Below is a video where Corporal Doss recounts his story. The part that ties into my son, Jonathan’s story is the phrase Corporal Doss kept repeating after he lowered each soldier.
Over and over he said, “Lord, please help me get one more.”
Jonathan’s group leader actually met Desmond Doss at church years before. So he told Jonathan, “when you think you can’t do anything else and when you think you’re at your limit, say to yourself, Lord, please help me get one more.”
I know this seems kind of silly as far as hauling buckets of gravel but Jonathan took it to heart and used it to get through that day.
And to his credit, Jonathan began applying this phrase to his treatment as well. It became his affirmation.
Lord, please help me get through one more day, help me do one more thing to heal the hole in my heart so that I can come home.
In one of his letters to us, Jonathan wrote about the gravel and about Desmond Doss and how he was using the phrase in his therapy. I realized how important this phrase was to him. So when it came time for him to graduate from the program, I designed a special T-Shirt with, “Lord, please help me get one more,” on it.
But let me back up just a little. Throughout this story, I have been referring to my son with his given name, Jonathan. While he was in treatment, he had everyone call him Jonny. In another letter to us, he asked me when he graduated from the program, would I consider calling him Jonny instead of Jonathan? Deal!
After six long, hard months, Jonathan completed the program. How did he apply his affirmation? In another story, I write about a person who lived at the same time in history as Corporal Doss. She is famous for doing what Jonathan would do almost 70 years later.
At his graduation, I gave Jonathan the T-Shirt, which will be known from now on as Jonny’s Shirt. I also printed several shirts for the staff members who had supported him during his time there.
Jonny handed them out. When he gave the team leader who had told him the story about Desmond Doss his T-Shirt, it was a very special moment. He had no idea the impact the story he told had on Jonny.
And it wasn’t just Jonny. I have friends who love this story and love wearing their Jonny Shirts.
Originally this affirmation helped Corporal Doss rescue his injured comrades. Many years later, it helped my son rescue himself during his treatment program. But it’s become so much more. It’s really become an affirmation for life.

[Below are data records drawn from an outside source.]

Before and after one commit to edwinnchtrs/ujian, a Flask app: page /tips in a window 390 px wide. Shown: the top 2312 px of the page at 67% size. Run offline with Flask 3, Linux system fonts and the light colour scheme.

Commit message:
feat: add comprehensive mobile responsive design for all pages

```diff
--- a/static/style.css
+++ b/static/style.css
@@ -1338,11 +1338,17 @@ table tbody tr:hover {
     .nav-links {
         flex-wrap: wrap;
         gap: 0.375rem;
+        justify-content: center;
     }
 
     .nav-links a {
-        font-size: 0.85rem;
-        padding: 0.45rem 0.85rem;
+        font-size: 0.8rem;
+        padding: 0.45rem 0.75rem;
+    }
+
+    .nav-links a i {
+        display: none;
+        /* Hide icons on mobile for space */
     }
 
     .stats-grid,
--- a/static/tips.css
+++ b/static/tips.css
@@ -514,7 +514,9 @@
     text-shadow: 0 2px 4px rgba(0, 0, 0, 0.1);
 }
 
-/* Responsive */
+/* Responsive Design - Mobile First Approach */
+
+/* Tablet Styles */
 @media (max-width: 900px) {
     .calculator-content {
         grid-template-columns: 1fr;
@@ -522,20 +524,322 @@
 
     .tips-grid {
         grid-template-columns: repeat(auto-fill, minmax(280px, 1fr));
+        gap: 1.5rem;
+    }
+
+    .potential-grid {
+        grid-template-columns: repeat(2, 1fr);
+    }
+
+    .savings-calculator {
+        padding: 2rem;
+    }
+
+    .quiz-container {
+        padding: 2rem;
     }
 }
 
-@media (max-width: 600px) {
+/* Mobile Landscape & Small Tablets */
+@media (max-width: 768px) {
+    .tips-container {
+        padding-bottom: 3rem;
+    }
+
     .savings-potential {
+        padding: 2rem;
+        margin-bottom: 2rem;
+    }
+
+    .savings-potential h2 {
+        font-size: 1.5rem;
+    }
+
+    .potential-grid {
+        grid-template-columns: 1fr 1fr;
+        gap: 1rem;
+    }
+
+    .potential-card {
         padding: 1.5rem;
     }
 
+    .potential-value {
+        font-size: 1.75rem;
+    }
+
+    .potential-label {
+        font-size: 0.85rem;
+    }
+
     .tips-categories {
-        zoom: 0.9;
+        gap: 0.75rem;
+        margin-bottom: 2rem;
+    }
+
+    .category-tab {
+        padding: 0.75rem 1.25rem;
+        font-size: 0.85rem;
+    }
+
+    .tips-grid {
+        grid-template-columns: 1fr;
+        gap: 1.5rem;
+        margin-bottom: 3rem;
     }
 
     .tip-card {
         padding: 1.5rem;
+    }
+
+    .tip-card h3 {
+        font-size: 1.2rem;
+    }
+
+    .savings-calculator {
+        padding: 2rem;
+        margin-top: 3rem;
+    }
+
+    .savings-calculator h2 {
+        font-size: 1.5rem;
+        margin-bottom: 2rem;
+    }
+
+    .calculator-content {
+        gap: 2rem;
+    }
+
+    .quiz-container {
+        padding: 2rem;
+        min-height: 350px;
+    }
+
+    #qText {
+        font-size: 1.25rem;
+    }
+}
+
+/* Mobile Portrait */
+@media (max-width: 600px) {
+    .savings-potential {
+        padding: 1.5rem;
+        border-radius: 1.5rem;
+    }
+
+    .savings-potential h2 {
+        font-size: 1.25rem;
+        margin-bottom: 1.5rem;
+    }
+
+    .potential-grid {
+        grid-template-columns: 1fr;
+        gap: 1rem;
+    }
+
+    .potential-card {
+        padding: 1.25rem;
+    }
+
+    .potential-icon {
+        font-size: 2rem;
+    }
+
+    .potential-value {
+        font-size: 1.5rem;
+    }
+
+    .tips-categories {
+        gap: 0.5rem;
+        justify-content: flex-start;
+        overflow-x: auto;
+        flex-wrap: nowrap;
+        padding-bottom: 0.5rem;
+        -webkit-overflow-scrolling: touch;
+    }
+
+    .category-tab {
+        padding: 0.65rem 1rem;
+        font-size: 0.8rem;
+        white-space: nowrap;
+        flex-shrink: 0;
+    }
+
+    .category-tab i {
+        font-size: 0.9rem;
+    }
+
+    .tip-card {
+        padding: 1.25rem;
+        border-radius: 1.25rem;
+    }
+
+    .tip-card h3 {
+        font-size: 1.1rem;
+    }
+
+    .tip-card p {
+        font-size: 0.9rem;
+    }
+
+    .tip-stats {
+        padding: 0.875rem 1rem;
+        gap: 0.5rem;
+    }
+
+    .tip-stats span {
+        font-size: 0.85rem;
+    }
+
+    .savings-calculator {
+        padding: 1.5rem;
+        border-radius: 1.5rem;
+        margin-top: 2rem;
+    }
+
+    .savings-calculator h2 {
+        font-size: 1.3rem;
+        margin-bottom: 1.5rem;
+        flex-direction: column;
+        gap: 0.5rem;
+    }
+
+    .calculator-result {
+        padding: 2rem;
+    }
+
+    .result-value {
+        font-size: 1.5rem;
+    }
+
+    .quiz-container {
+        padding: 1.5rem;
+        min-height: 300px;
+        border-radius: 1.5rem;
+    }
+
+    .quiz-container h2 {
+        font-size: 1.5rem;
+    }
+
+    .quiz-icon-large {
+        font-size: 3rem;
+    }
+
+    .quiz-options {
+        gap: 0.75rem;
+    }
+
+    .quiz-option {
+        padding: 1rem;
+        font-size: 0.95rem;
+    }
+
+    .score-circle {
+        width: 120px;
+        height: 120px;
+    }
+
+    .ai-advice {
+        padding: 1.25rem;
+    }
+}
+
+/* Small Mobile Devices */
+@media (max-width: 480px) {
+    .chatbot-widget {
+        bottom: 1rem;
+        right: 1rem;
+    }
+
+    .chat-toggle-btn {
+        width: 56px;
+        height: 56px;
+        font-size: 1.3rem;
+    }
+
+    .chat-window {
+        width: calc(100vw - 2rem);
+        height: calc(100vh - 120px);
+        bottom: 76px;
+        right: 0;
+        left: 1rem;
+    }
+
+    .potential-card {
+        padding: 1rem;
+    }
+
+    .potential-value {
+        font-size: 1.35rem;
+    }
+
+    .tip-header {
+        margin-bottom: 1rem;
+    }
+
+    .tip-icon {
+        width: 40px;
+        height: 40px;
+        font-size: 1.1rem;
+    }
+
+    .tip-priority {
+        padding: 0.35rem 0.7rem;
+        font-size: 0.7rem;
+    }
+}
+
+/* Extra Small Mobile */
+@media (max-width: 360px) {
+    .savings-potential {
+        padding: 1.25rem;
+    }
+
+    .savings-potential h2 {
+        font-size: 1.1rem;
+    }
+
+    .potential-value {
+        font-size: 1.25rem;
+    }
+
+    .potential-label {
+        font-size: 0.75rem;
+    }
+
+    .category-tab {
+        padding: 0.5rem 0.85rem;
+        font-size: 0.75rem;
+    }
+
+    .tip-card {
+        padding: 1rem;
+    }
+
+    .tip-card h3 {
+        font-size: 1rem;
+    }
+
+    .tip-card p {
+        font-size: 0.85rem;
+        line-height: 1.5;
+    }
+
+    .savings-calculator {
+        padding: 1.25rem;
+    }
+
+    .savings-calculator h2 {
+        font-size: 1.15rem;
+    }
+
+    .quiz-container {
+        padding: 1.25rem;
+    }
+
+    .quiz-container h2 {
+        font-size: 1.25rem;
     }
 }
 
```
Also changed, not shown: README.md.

If you’ve been inspired by the story of Desmond Doss or my son Jonny, I hope you’ll tell others. Maybe it can help someone you know overcome an obstacle in their life.
Can I send you something? I’ve made a poster of the art that was used for Jonny’s Shirt and I would love for you to have this affirmation. Just follow the prompts below to get your copy.
I’m Author, Storyteller, and Adoptive Parent, Tim Maudlin. I would love to connect with you. Details in the comments below.
This column was originally published on my site at DoWhatYouCanNow.com You can reach me there or email tim@DoWhatYouCanNow.com